RECORDS FOR THE EXERCISE START

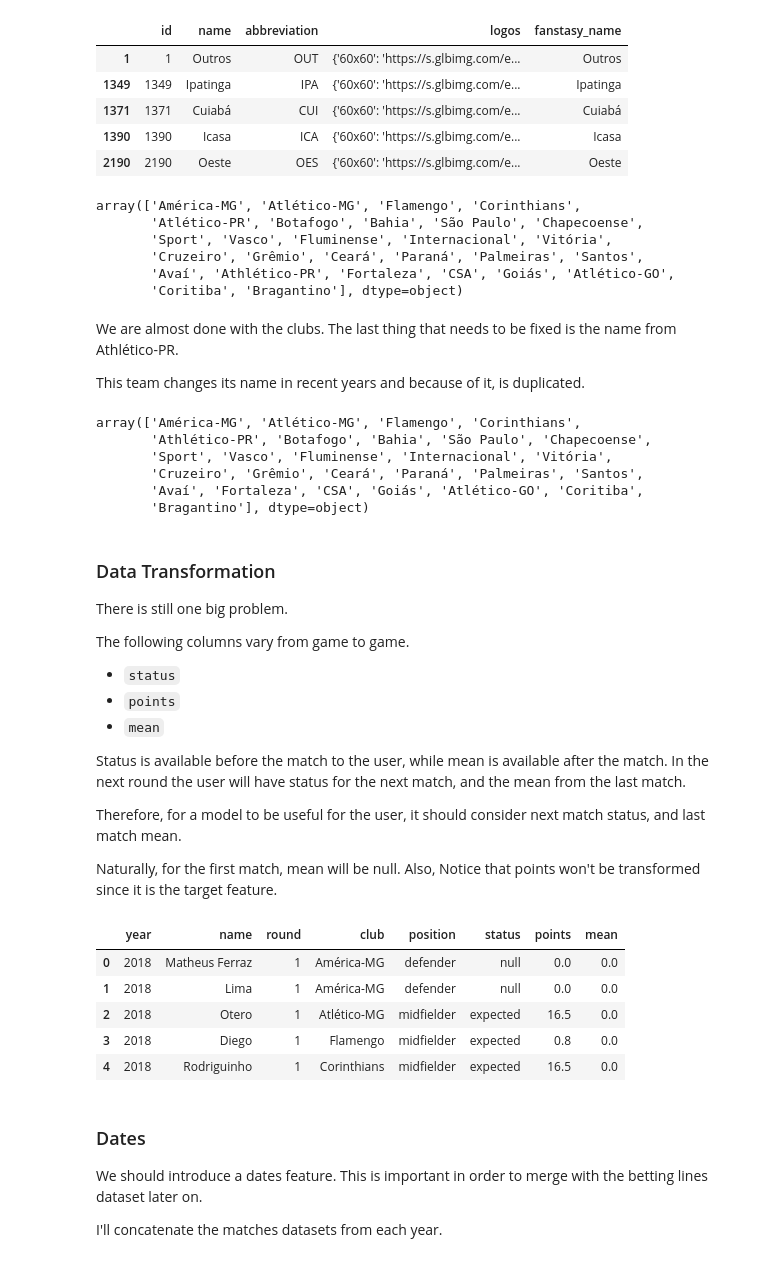
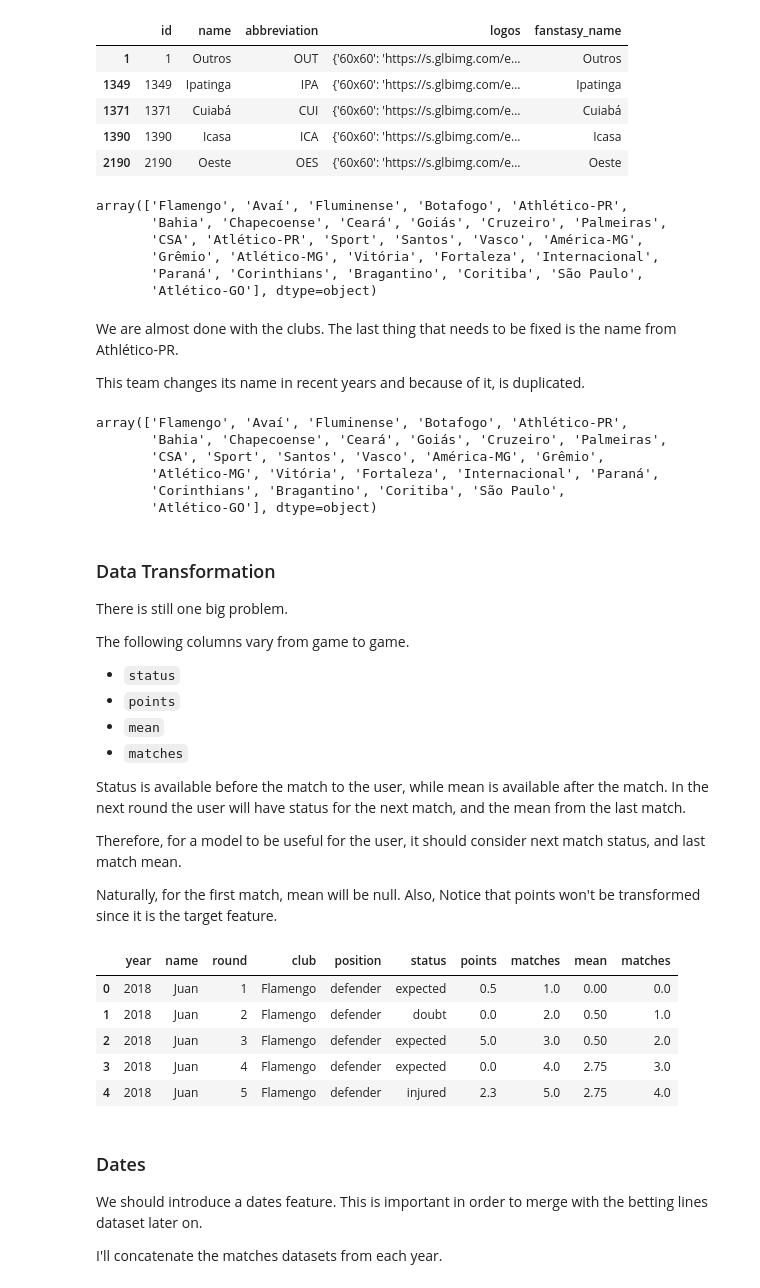
Before and after one commit to matheusccouto/palpite, a Jupyter notebook: notebooks/model_building.ipynb, the cells around one changed output. Drawn from its saved outputs; the diff is of its cells as text; code cells hidden in the pictures.

```diff
--- a/notebooks/model_building.ipynb
+++ b/notebooks/model_building.ipynb
@@ -90,3 +102,14 @@ cartola_data.head()
+# %%
+# Select scouts (stats) coumns.
+scouts_cols = ['FC', 'FD', 'FF', 'FS', 'G', 'I', 'RB', 'CA', 'PE', 'A', 'SG', 'DD', 'FT', 'GS', 'CV', 'GC', 'PP', 'DP', 'PI', 'DS']
+scouts = cartola_data[scouts_cols]
+
+# If there are data on any of those columns, the player played the game.
+cartola_data["played"] = scouts.notnull().any(axis=1).astype(int)
+
+# Sort values, group by athlete and season and the calculate the cumulative sum of played games.
+cartola_data = cartola_data.sort_values(["atleta_id", "year", "rodada_id"])
+cartola_data["matches"] = cartola_data.groupby(["atleta_id", "year"]).cumsum()["played"]
 # %% [markdown]
 ### Keep relevant data
 This model do not aim to use athletes scouts (stats). They are all removed.
@@ -96,7 +119,7 @@ Redundant features, like athlete id, name, nickname, slug are also removed.
 Price-related features are removed since I want the model to completely disregard prices (unbiased to pricing).
 # %%
 to_keep = [
-    'year',
+    'year',  # Number of years played
     'apelido',  # Athlete nickname.
     'rodada_id',  # Round number.
     'clube.id.full.name',  # Club full name.
@@ -104,6 +127,7 @@ to_keep = [
     'status_id',  # Status ID.
     'media_num',  # Mean number.
     'pontos_num',  # Points number.
+    'matches',  # Number of matches played.
 ]
 
 cartola_data = cartola_data[to_keep]
@@ -256,12 +280,12 @@ id_to_name_mapping = {str(row.id): row.name for row in clubs_data.itertuples()}
 cartola_data["club"] = cartola_data["club"].apply(apply_mapping, mapping=id_to_name_mapping)
 cartola_data["club"].unique()
 # %% [output]
-array(['América-MG', 'Atlético-MG', 'Flamengo', 'Corinthians',
-       'Atlético-PR', 'Botafogo', 'Bahia', 'São Paulo', 'Chapecoense',
-       'Sport', 'Vasco', 'Fluminense', 'Internacional', 'Vitória',
-       'Cruzeiro', 'Grêmio', 'Ceará', 'Paraná', 'Palmeiras', 'Santos',
-       'Avaí', 'Athlético-PR', 'Fortaleza', 'CSA', 'Goiás', 'Atlético-GO',
-       'Coritiba', 'Bragantino'], dtype=object)
+array(['Flamengo', 'Avaí', 'Fluminense', 'Botafogo', 'Athlético-PR',
+       'Bahia', 'Chapecoense', 'Ceará', 'Goiás', 'Cruzeiro', 'Palmeiras',
+       'CSA', 'Atlético-PR', 'Sport', 'Santos', 'Vasco', 'América-MG',
+       'Grêmio', 'Atlético-MG', 'Vitória', 'Fortaleza', 'Internacional',
+       'Paraná', 'Corinthians', 'Bragantino', 'Coritiba', 'São Paulo',
+       'Atlético-GO'], dtype=object)
 # %% [markdown]
 We are almost done with the clubs. The last thing that needs to be fixed is the name from Athlético-PR.
 
@@ -270,12 +294,12 @@ This team changes its name in recent years and because of it, is duplicated.
 cartola_data["club"] = cartola_data["club"].replace("Atlético-PR", "Athlético-PR")
 cartola_data["club"].unique()
 # %% [output]
-array(['América-MG', 'Atlético-MG', 'Flamengo', 'Corinthians',
-       'Athlético-PR', 'Botafogo', 'Bahia', 'São Paulo', 'Chapecoense',
-       'Sport', 'Vasco', 'Fluminense', 'Internacional', 'Vitória',
-       'Cruzeiro', 'Grêmio', 'Ceará', 'Paraná', 'Palmeiras', 'Santos',
-       'Avaí', 'Fortaleza', 'CSA', 'Goiás', 'Atlético-GO', 'Coritiba',
-       'Bragantino'], dtype=object)
+array(['Flamengo', 'Avaí', 'Fluminense', 'Botafogo', 'Athlético-PR',
+       'Bahia', 'Chapecoense', 'Ceará', 'Goiás', 'Cruzeiro', 'Palmeiras',
+       'CSA', 'Sport', 'Santos', 'Vasco', 'América-MG', 'Grêmio',
+       'Atlético-MG', 'Vitória', 'Fortaleza', 'Internacional', 'Paraná',
+       'Corinthians', 'Bragantino', 'Coritiba', 'São Paulo',
+       'Atlético-GO'], dtype=object)
 # %% [markdown]
 ### Data Transformation
 There is still one big problem.
@@ -285,6 +309,7 @@ The following columns vary from game to game.
 * `status`
 * `points`
 * `mean`
+* `matches`
 
 Status is available before the match to the user, while mean is available after the match. In the next round the user will have status for the next match, and the mean from the last match.
 
@@ -294,38 +319,39 @@ Naturally, for the first match, mean will be null. Also, Notice that points won'
 # %%
 # Duplicate data and reduce the round feature
 antecipated_data = cartola_data.copy()
 antecipated_data["round"] = [round_ - 1 for round_ in antecipated_data["round"]]
 
 # Join on features that don't change
 join_on = ['year', 'name', 'round', 'club', 'position']
 cartola_data = pd.merge(
     left=antecipated_data,
     right=cartola_data,
     on=join_on,
     how="left",
     suffixes=("_current", "_previous")  # Translate to _current, _previous
     )
 
 # Reset rounds.
 cartola_data["round"] = [round + 1 for round in cartola_data["round"]]
 
 # Remove columns that won't be no longer used.
 cartola_data = cartola_data.drop(columns=["status_previous", "points_previous", "mean_current"])
 
 # Remove suffixes
 cartola_data.columns = [col.replace("_previous", "").replace("_current", "") for col in cartola_data.columns]
 
-# Transform mean NaN in 0
+# Transform mean and matches NaN in 0
 cartola_data["mean"] = cartola_data["mean"].fillna(0)
+cartola_data["matches"] = cartola_data["matches"].fillna(0)
 
 cartola_data.head()
 # %% [output]
-|  | year | name | round | club | position | status | points | mean |
-| 0 | 2018 | Matheus Ferraz | 1 | América-MG | defender | null | 0.0 | 0.0 |
-| 1 | 2018 | Lima | 1 | América-MG | defender | null | 0.0 | 0.0 |
-| 2 | 2018 | Otero | 1 | Atlético-MG | midfielder | expected | 16.5 | 0.0 |
-| 3 | 2018 | Diego | 1 | Flamengo | midfielder | expected | 0.8 | 0.0 |
-| 4 | 2018 | Rodriguinho | 1 | Corinthians | midfielder | expected | 16.5 | 0.0 |
+|  | year | name | round | club | position | status | points | matches | mean | matches |
+| 0 | 2018 | Juan | 1 | Flamengo | defender | expected | 0.5 | 1.0 | 0.00 | 0.0 |
+| 1 | 2018 | Juan | 2 | Flamengo | defender | doubt | 0.0 | 2.0 | 0.50 | 1.0 |
+| 2 | 2018 | Juan | 3 | Flamengo | defender | expected | 5.0 | 3.0 | 0.50 | 2.0 |
+| 3 | 2018 | Juan | 4 | Flamengo | defender | expected | 0.0 | 4.0 | 2.75 | 3.0 |
+| 4 | 2018 | Juan | 5 | Flamengo | defender | injured | 2.3 | 5.0 | 2.75 | 4.0 |
 # %% [markdown]
 ### Dates
 We should introduce a dates feature. This is important in order to merge with the betting lines dataset later on.
```
Also changed, not shown: parts of 28 cells of this notebook, 2 other files.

RECORDS FOR THE EXERCISE END

WORK REQUEST: In the entries above, copy each line that contains the string "Grêmio".

THE ANSWER:
-       'Cruzeiro', 'Grêmio', 'Ceará', 'Paraná', 'Palmeiras', 'Santos',
+       'Grêmio', 'Atlético-MG', 'Vitória', 'Fortaleza', 'Internacional',
-       'Cruzeiro', 'Grêmio', 'Ceará', 'Paraná', 'Palmeiras', 'Santos',
+       'CSA', 'Sport', 'Santos', 'Vasco', 'América-MG', 'Grêmio',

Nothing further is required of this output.